Only one thing is required: the number of lines in the entries below that contain "version".

========================================================================

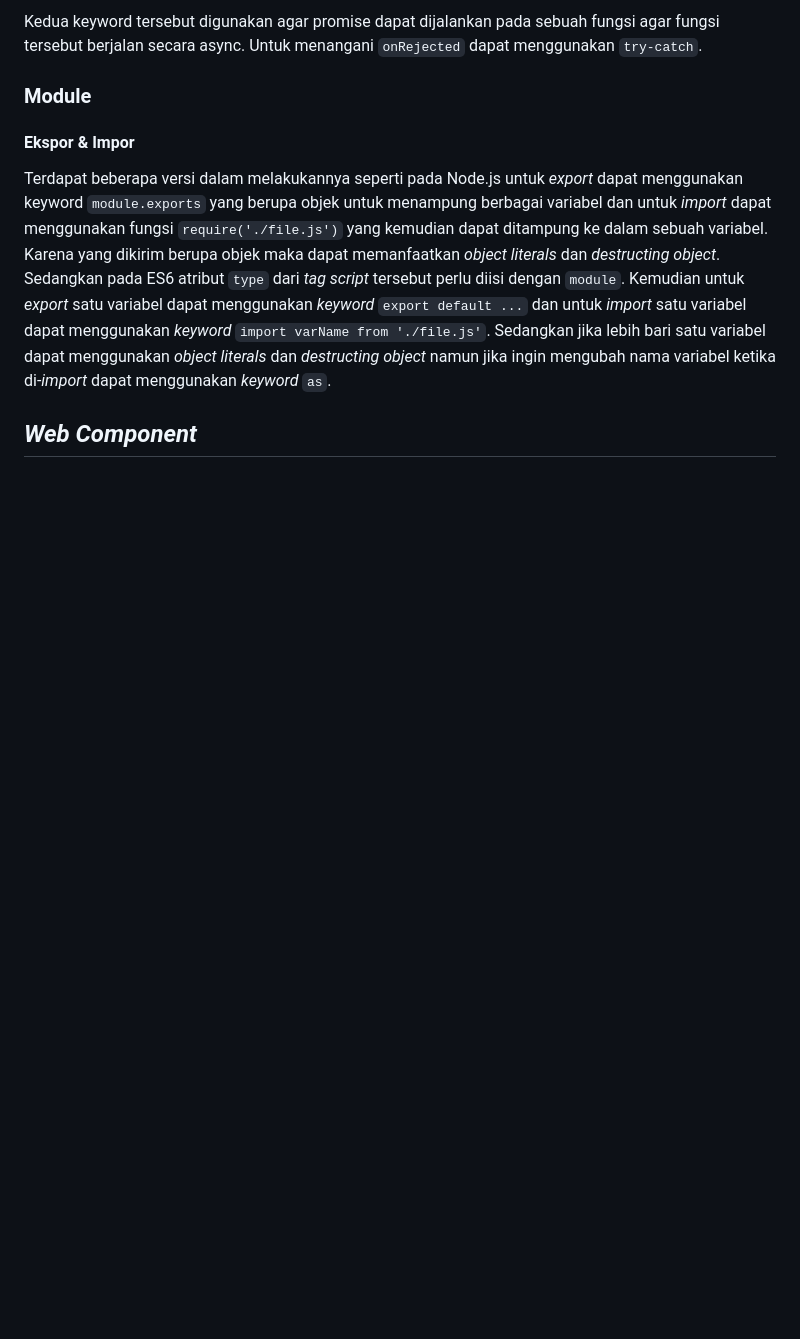
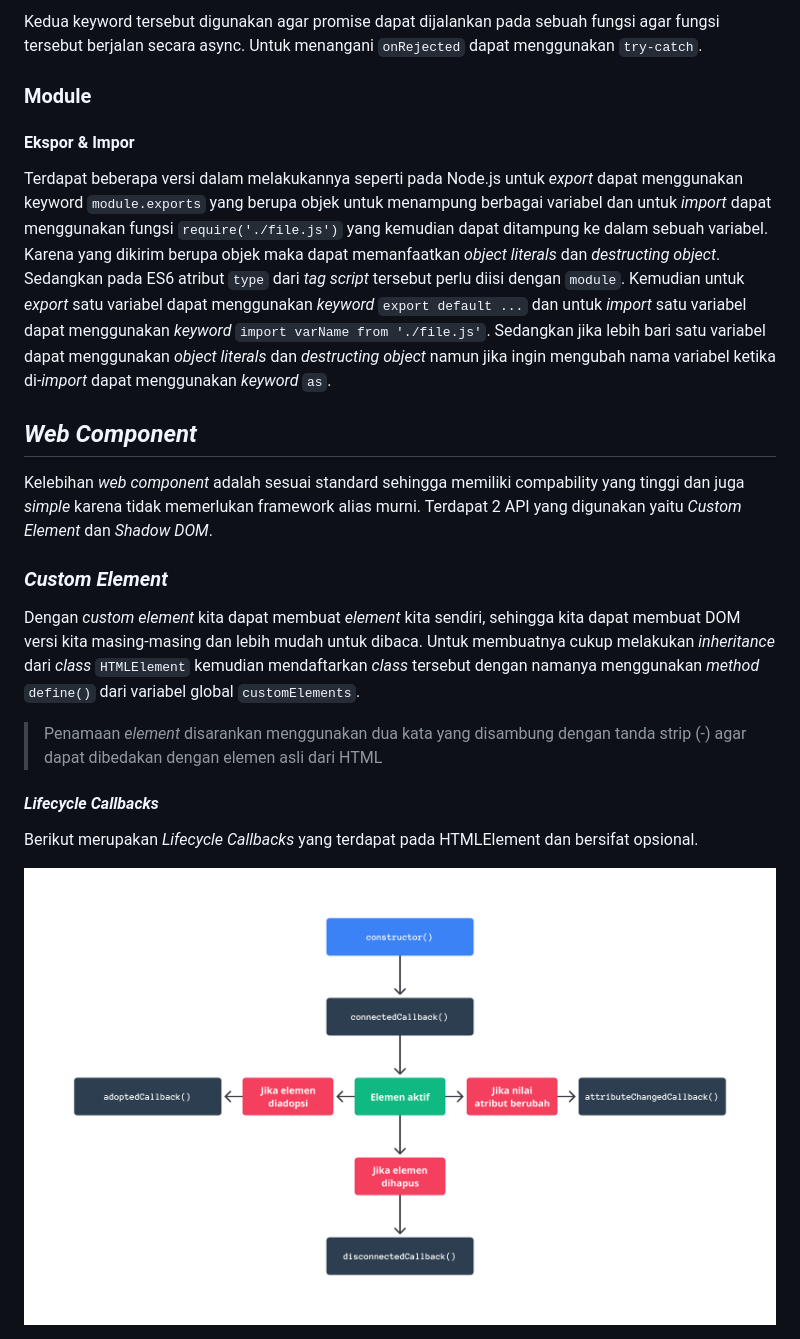
Before and after one commit to Malbamario/Belajar-Fundamental-Front-End-Web-Development, a Markdown page: Notes.md, the part around the change printed below. GitHub-like rendering; pictures changed too: Notes-Files/Lifecycle Callbacks.png (added); blank space fills up the shorter version.

Commit message:
Update to Custom Element (my version)

```diff
--- a/Notes.md
+++ b/Notes.md
@@ -239,3 +242,18 @@ Kedua keyword tersebut digunakan agar promise dapat dijalankan pada sebuah fungs
 Terdapat beberapa versi dalam melakukannya seperti pada Node.js untuk _export_ dapat menggunakan keyword `module.exports` yang berupa objek untuk menampung berbagai variabel dan untuk _import_ dapat menggunakan fungsi `require('./file.js')` yang kemudian dapat ditampung ke dalam sebuah variabel. Karena yang dikirim berupa objek maka dapat memanfaatkan _object literals_ dan _destructing object_. Sedangkan pada ES6 atribut `type` dari _tag script_ tersebut perlu diisi dengan `module`. Kemudian untuk _export_ satu variabel dapat menggunakan _keyword_ `export default ...` dan untuk _import_ satu variabel dapat menggunakan _keyword_ `import varName from './file.js'`. Sedangkan jika lebih bari satu variabel dapat menggunakan  _object literals_ dan _destructing object_ namun jika ingin mengubah nama variabel ketika di-_import_ dapat menggunakan _keyword_ `as`.
 
 ## _Web Component_
+
+Kelebihan _web component_ adalah sesuai standard sehingga memiliki compability yang tinggi dan juga _simple_ karena tidak memerlukan framework alias murni. Terdapat 2 API yang digunakan yaitu _Custom Element_ dan _Shadow DOM_.
+
+### _Custom Element_
+
+Dengan _custom element_ kita dapat membuat _element_ kita sendiri, sehingga kita dapat membuat DOM versi kita masing-masing dan lebih mudah untuk dibaca. Untuk membuatnya cukup melakukan _inheritance_ dari _class_ `HTMLElement` kemudian mendaftarkan _class_ tersebut dengan namanya menggunakan _method_ `define()` dari variabel global `customElements`.
+
+> Penamaan _element_ disarankan menggunakan dua kata yang disambung dengan tanda strip (-) agar dapat dibedakan dengan elemen asli dari HTML
+
+#### _Lifecycle Callbacks_
+
+Berikut merupakan _Lifecycle Callbacks_ yang terdapat pada HTMLElement dan bersifat opsional.
+
+![Ilustrasi Lifecycle Callbacks](./Notes-Files/Lifecycle%20Callbacks.png)
+
```
Also changed, not shown: other parts of Notes.md (+70 -0 lines), 11 other files.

========================================================================

ANSWER SECTION => 2